**Work to be completed**
If a line below contains "span", add it to your tally, then answer with the tally alone.

**Given data**
+--
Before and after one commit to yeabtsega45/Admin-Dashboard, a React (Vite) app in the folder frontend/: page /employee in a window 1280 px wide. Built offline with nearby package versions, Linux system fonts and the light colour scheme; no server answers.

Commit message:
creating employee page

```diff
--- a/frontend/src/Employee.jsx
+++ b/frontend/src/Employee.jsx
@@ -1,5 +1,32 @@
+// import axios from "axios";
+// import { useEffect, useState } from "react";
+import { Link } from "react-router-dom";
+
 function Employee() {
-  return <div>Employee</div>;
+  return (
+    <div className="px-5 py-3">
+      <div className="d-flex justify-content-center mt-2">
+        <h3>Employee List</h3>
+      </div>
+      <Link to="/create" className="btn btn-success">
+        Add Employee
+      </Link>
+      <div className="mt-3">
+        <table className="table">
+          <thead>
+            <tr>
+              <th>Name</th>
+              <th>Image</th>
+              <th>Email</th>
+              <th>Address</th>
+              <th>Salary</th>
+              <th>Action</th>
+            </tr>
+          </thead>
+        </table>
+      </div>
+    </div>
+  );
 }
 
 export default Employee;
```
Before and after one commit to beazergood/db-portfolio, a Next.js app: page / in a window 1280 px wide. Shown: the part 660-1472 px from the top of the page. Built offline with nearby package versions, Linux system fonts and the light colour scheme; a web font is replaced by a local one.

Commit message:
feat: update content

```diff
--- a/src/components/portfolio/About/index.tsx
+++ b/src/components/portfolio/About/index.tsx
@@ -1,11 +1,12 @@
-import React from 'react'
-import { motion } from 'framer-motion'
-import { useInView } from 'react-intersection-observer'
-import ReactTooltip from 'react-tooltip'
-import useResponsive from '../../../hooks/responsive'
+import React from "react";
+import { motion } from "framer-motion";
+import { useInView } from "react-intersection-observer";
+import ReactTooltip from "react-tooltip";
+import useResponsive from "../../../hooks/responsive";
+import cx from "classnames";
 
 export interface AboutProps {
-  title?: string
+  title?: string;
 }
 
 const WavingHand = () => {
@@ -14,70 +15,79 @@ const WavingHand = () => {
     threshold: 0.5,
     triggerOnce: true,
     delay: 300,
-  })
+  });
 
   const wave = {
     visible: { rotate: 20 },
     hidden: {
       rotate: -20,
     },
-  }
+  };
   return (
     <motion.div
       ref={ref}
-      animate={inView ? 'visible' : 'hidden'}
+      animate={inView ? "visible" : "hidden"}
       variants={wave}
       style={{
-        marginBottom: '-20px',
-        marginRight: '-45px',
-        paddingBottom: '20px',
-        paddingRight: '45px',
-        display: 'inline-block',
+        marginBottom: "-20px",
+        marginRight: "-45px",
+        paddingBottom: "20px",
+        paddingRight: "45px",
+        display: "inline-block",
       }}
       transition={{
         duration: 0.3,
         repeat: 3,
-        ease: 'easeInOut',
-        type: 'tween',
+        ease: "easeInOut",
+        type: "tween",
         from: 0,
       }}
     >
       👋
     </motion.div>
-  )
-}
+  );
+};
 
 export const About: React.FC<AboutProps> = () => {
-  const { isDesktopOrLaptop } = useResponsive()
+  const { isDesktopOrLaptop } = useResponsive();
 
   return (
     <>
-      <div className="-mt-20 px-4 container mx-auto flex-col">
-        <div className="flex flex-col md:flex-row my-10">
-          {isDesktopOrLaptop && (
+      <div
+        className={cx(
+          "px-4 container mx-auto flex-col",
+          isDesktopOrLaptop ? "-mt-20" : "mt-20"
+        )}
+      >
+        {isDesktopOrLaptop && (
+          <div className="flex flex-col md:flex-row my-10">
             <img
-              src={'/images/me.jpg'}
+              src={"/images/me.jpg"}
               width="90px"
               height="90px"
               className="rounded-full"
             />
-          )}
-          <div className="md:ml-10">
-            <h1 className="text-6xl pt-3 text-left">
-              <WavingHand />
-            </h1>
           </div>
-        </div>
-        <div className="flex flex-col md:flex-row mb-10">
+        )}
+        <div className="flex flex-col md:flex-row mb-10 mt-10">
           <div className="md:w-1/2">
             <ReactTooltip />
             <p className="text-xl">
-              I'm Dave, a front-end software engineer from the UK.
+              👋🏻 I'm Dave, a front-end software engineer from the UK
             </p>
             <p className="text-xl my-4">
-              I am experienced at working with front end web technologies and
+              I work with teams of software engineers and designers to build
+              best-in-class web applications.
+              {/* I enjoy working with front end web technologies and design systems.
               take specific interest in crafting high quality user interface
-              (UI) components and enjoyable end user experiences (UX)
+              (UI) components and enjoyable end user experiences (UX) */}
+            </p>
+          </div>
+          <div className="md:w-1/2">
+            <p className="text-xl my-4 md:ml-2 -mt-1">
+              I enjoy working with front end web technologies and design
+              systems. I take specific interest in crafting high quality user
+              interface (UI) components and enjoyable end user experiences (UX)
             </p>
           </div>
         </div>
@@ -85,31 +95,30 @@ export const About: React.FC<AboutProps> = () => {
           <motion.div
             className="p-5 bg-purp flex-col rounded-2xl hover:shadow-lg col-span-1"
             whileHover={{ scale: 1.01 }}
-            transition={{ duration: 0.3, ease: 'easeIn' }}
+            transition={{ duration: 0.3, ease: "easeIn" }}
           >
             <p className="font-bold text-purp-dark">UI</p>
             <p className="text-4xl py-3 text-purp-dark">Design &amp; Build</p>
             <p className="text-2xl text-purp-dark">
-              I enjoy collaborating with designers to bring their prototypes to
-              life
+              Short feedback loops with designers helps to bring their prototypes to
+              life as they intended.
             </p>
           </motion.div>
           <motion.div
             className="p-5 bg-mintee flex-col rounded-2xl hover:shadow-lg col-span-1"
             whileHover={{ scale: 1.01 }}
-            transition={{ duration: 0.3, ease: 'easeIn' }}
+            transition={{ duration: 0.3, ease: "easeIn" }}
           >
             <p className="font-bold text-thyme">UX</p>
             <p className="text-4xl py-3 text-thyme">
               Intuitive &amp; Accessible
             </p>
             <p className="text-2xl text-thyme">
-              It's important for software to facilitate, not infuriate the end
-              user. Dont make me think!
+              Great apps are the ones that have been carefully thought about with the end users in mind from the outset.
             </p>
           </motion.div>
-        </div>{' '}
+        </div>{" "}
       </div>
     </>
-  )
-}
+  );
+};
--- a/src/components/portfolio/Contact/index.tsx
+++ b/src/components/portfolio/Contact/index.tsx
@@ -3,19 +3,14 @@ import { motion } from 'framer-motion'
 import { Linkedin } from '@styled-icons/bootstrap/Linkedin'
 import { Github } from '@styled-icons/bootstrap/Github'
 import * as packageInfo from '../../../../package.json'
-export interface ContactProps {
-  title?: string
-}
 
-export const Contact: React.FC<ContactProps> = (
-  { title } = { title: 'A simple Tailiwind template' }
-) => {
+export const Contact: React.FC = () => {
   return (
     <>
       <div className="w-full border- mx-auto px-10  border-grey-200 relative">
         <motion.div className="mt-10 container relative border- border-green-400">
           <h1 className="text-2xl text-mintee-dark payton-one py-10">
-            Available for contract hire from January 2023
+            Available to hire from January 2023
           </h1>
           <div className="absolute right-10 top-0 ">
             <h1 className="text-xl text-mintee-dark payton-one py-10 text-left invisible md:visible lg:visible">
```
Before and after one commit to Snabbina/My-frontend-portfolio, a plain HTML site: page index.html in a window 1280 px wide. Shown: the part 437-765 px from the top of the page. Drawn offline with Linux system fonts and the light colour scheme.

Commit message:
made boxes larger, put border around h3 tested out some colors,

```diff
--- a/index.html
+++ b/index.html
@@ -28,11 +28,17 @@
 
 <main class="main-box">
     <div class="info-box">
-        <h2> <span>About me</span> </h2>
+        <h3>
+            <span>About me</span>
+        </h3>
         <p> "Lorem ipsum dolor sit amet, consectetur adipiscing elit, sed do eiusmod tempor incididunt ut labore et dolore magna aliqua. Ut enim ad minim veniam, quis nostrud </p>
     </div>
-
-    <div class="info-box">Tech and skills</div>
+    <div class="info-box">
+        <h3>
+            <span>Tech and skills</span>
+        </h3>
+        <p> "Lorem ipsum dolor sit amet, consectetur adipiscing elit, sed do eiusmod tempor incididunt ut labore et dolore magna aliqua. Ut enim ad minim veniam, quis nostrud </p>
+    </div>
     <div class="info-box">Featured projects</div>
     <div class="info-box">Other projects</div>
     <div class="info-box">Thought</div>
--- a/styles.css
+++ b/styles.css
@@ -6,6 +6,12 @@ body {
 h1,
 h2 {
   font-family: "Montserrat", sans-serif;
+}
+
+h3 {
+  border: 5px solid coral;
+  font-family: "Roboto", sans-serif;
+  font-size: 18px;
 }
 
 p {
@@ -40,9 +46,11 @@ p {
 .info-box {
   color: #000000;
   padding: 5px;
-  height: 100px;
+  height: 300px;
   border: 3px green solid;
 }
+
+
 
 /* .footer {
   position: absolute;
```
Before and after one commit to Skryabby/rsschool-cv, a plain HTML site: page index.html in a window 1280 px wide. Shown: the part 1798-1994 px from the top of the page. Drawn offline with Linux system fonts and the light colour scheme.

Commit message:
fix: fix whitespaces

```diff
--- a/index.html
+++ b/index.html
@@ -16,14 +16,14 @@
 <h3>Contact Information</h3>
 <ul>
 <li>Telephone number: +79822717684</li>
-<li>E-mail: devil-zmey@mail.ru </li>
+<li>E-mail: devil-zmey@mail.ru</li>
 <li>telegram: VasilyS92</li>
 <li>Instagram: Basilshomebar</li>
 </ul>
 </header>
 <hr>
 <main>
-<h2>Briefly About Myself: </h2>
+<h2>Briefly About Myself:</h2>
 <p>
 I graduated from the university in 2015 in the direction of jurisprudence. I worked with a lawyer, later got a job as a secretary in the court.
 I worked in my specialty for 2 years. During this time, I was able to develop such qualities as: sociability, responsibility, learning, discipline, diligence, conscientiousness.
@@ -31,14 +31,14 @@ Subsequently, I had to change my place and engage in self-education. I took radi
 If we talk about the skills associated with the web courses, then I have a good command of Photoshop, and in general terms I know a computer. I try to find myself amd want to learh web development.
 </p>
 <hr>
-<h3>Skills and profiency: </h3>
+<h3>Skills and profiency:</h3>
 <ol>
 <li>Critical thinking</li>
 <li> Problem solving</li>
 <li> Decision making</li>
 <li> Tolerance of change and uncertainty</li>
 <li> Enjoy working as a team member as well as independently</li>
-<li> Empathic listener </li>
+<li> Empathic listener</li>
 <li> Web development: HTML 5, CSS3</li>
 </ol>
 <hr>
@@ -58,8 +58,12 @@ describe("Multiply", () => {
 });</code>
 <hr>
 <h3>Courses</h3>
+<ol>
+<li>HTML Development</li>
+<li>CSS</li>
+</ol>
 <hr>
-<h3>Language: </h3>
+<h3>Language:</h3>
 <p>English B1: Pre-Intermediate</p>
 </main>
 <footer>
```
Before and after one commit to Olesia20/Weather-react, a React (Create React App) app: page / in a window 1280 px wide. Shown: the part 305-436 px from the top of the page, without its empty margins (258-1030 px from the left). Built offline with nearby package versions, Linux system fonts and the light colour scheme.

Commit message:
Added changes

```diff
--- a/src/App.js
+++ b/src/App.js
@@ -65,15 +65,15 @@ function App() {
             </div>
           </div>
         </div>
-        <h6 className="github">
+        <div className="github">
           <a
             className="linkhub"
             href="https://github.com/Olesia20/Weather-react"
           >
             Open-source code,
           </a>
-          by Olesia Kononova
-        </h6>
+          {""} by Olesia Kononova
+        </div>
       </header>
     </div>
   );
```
+--
**Completed task**
5